Employees can take an active part in developing their own resilient mindsets by discussing issues with supervisors and by reframing challenging situations to look like a learning opportunity and to discuss ways to grow and develop as an individual and as a team.
Employers can also support staff resilience by recognising that they have handled a difficult situation well and reassuring them that it is not necessarily a reflection of them or their capabilities. In combination with mental health resources, stress and resilience training will go a long way in protecting employees’ wellbeing.
Talks and workshops offered by Wrkit will give teams the tools they need to grow, develop resilience and manage the challenges that they face throughout the day through practical workshops and coaching sessions.
In addition, the self-help tools on the POWR platform will help employees build resilience and improve wellbeing. The platform allows employees to take control over their health and wellness through Self Awareness, Goal-Setting and ongoing Self-Monitoring.
Recognition is not just a tool to build resilience, but it also makes employees feel valued in their role which improves overall job satisfaction.
Wrkit’s recognition module is a fantastic tool for promoting this and creating a culture of mutual support and celebration between the team to help everyone to feel appreciated and respected. This should span from management down and between both back and front of house staff.
Spending hours on your feet, working busy shifts and keeping on top of what customers need and want throughout the day sounds exhausting, but in reality, it stimulates your brain and makes it hard to transition out of “work mode”.
Employers should encourage staff to unwind at the end of their shift, whether that is sitting down and having a drink before going home, providing a quiet space to sit at the end of the day and process the shift before leaving, or giving access to mindfulness or meditation tools.
These switching off practices are especially important for employees working late night shifts as failure to do so could leave them awake until the early hours of the morning and not getting enough rest.
Sleeping and resting

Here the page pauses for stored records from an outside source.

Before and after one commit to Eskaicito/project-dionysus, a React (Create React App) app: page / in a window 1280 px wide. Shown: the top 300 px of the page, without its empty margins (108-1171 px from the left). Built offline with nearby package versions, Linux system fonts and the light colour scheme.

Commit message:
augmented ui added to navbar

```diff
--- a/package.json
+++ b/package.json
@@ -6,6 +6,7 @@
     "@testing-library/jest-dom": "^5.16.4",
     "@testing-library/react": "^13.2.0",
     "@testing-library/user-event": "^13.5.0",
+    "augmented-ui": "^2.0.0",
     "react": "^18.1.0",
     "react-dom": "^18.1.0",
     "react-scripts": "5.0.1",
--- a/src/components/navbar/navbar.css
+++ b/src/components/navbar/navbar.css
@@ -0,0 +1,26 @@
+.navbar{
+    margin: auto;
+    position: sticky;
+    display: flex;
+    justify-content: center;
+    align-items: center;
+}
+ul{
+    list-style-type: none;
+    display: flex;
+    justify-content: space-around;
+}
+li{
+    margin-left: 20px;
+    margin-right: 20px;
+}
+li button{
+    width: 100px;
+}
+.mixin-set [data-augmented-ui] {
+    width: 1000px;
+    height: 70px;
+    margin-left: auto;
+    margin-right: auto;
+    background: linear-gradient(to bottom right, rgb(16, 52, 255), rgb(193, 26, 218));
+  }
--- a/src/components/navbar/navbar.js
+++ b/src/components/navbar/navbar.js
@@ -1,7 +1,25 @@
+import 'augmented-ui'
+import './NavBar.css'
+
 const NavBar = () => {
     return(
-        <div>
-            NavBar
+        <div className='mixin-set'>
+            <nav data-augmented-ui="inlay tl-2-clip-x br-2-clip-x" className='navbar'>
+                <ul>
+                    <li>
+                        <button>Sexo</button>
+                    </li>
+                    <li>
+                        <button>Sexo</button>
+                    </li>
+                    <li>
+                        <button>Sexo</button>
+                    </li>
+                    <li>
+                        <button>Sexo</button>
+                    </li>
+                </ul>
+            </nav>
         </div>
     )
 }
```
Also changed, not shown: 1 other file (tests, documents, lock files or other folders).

The hospitality industry is known for long, late hours and often a lack of breaks. While it is understandable, especially in the face of a staffing crisis, that staff cannot always take a break during a busy service, managers must ensure they are doing everything in their power to give their staff a reasonable amount of downtime.

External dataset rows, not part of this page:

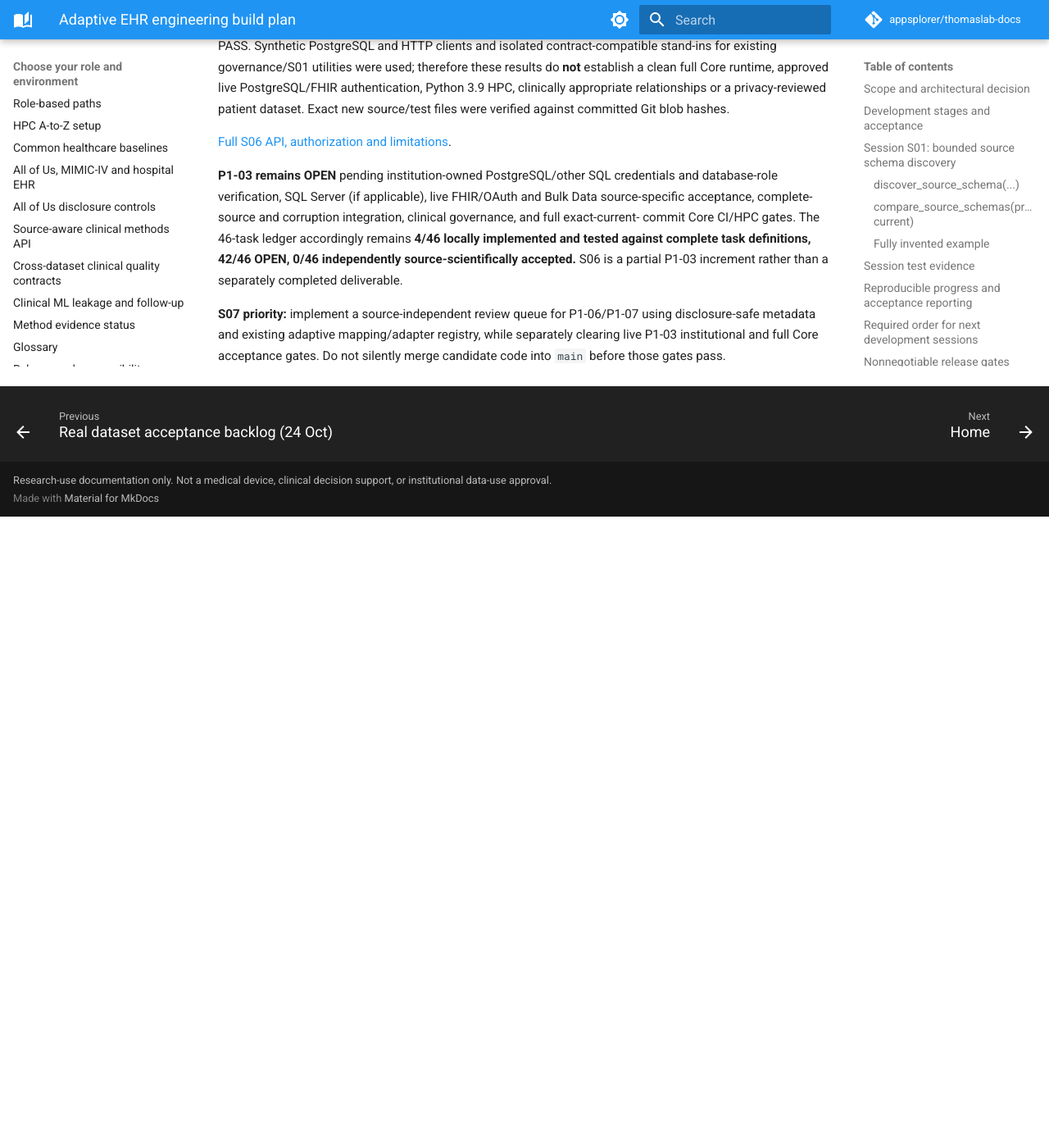
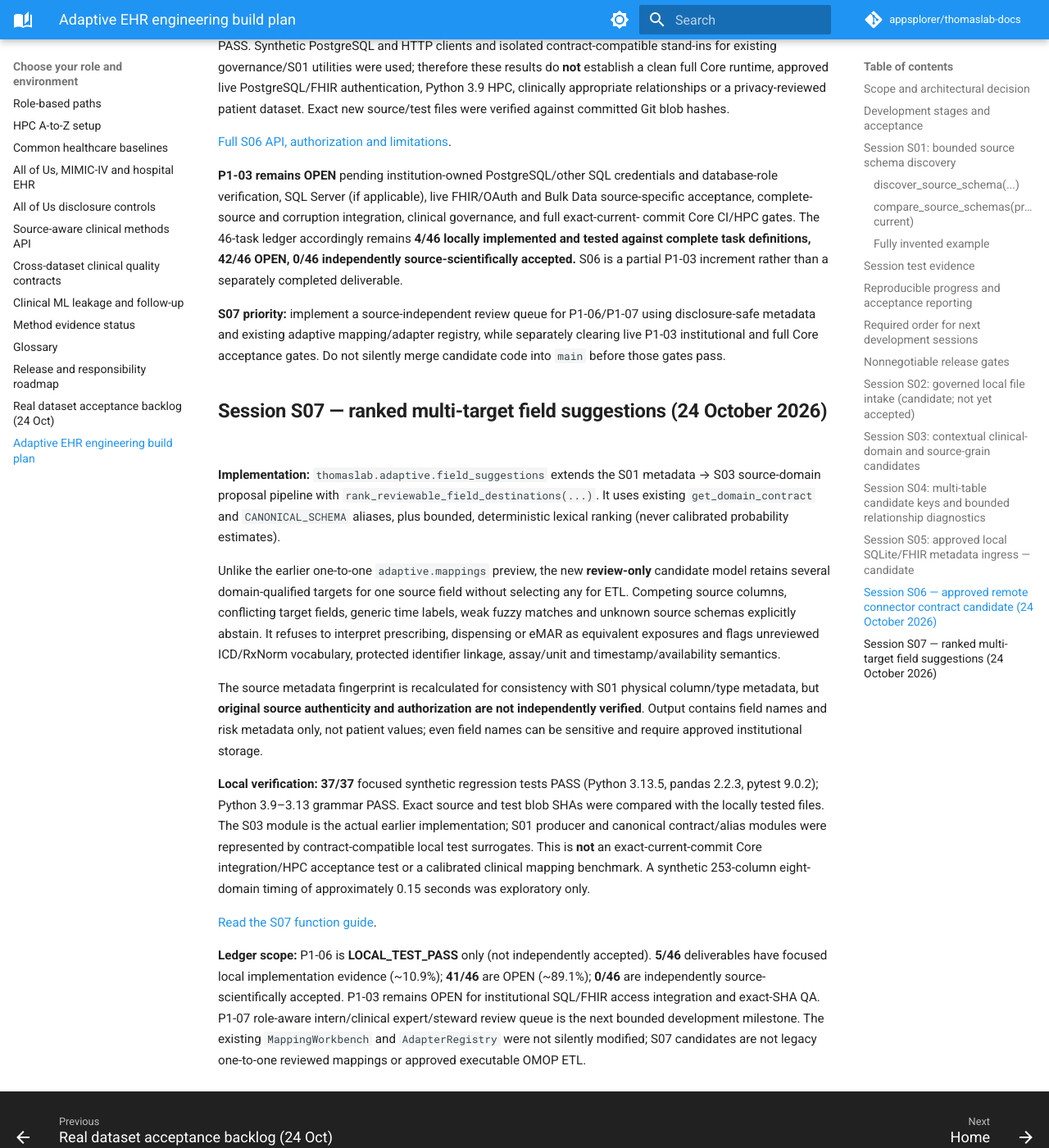
Before and after one commit to appsplorer/thomaslab-docs, an MkDocs documentation site: the page built from docs/guides/ehr-platform-build-plan.md, in a window 1280 px wide and 1400 px high, scrolled down 9801 px. Shown: the whole window at 82% size. Built offline with MkDocs 1.6.1 and Material for MkDocs 9.7.7, drawn with Linux system fonts in a browser that asks for light colours; comment, search, counter and statistics services are not loaded; before the commit the page ends 10431 px from its top, so only the background shows below that.

Commit message:
docs(ehr): checkpoint S07 local ranking, boundaries, pending independent acceptance

```diff
--- a/docs/guides/ehr-platform-build-plan.md
+++ b/docs/guides/ehr-platform-build-plan.md
@@ -479,3 +479,49 @@ P1-06/P1-07 using disclosure-safe metadata and existing adaptive
 mapping/adapter registry, while separately clearing live P1-03
 institutional and full Core acceptance gates. Do not silently merge
 candidate code into `main` before those gates pass.
+
+
+## Session S07 — ranked multi-target field suggestions (24 October 2026)
+
+**Implementation:** `thomaslab.adaptive.field_suggestions` extends the S01
+metadata → S03 source-domain proposal pipeline with
+`rank_reviewable_field_destinations(...)`. It uses existing
+`get_domain_contract` and `CANONICAL_SCHEMA` aliases, plus bounded,
+deterministic lexical ranking (never calibrated probability estimates).
+
+Unlike the earlier one-to-one `adaptive.mappings` preview, the new
+**review-only** candidate model retains several domain-qualified targets
+for one source field without selecting any for ETL. Competing source
+columns, conflicting target fields, generic time labels, weak fuzzy matches
+and unknown source schemas explicitly abstain. It refuses to interpret
+prescribing, dispensing or eMAR as equivalent exposures and flags
+unreviewed ICD/RxNorm vocabulary, protected identifier linkage, assay/unit
+and timestamp/availability semantics.
+
+The source metadata fingerprint is recalculated for consistency with
+S01 physical column/type metadata, but **original source authenticity
+and authorization are not independently verified**. Output contains
+field names and risk metadata only, not patient values; even field names
+can be sensitive and require approved institutional storage.
+
+**Local verification:** **37/37** focused synthetic regression tests PASS
+(Python 3.13.5, pandas 2.2.3, pytest 9.0.2);
+Python 3.9–3.13 grammar PASS. Exact source and test blob SHAs were
+compared with the locally tested files. The S03 module is the actual
+earlier implementation; S01 producer and canonical contract/alias modules
+were represented by contract-compatible local test surrogates. This is
+**not** an exact-current-commit Core integration/HPC acceptance test
+or a calibrated clinical mapping benchmark. A synthetic 253-column
+eight-domain timing of approximately 0.15 seconds was exploratory only.
+
+[Read the S07 function guide](../reference/functions/field_suggestions.md).
+
+**Ledger scope:** P1-06 is **LOCAL_TEST_PASS** only (not independently
+accepted). **5/46** deliverables have focused local implementation
+evidence (~10.9%); **41/46** are OPEN (~89.1%); **0/46**
+are independently source-scientifically accepted. P1-03 remains OPEN
+for institutional SQL/FHIR access integration and exact-SHA QA.
+P1-07 role-aware intern/clinical expert/steward review queue is the next
+bounded development milestone. The existing `MappingWorkbench` and
+`AdapterRegistry` were not silently modified; S07 candidates are
+not legacy one-to-one reviewed mappings or approved executable OMOP ETL.
```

Getting a good amount of sleep is critical to performing well at work and maintaining mental wellbeing. Late-night hospitality venues in particular must consider this. Avoid putting staff on shifts that require an early start after a late finish and explore options to help staff rest quicker after a shift, such as mindfulness or meditation resources.
Megan Sowney, Wrkit’s UK Managing Director, said: “Hospitality staff face challenging situations every day, but these challenges have been amplified in recent weeks. The public have missed eating and drinking out, so have descended on establishments in huge numbers. This combined with staffing issues means that hospitality workers are working incredibly hard, and this is likely to take its toll on mental health.
“Employers must ensure they are taking care of their staff, or they could end up losing them to other businesses or industries, which could have dire implications. The hospitality industry needs staff to operate, and it needs staff who are not burnt out to run well.
“Businesses that look after the wellbeing of current staff, re-evaluate the current industry standards and offer an attractive employee benefits package will enjoy higher levels of retention and an improved employer reputation, aiding recruitment.”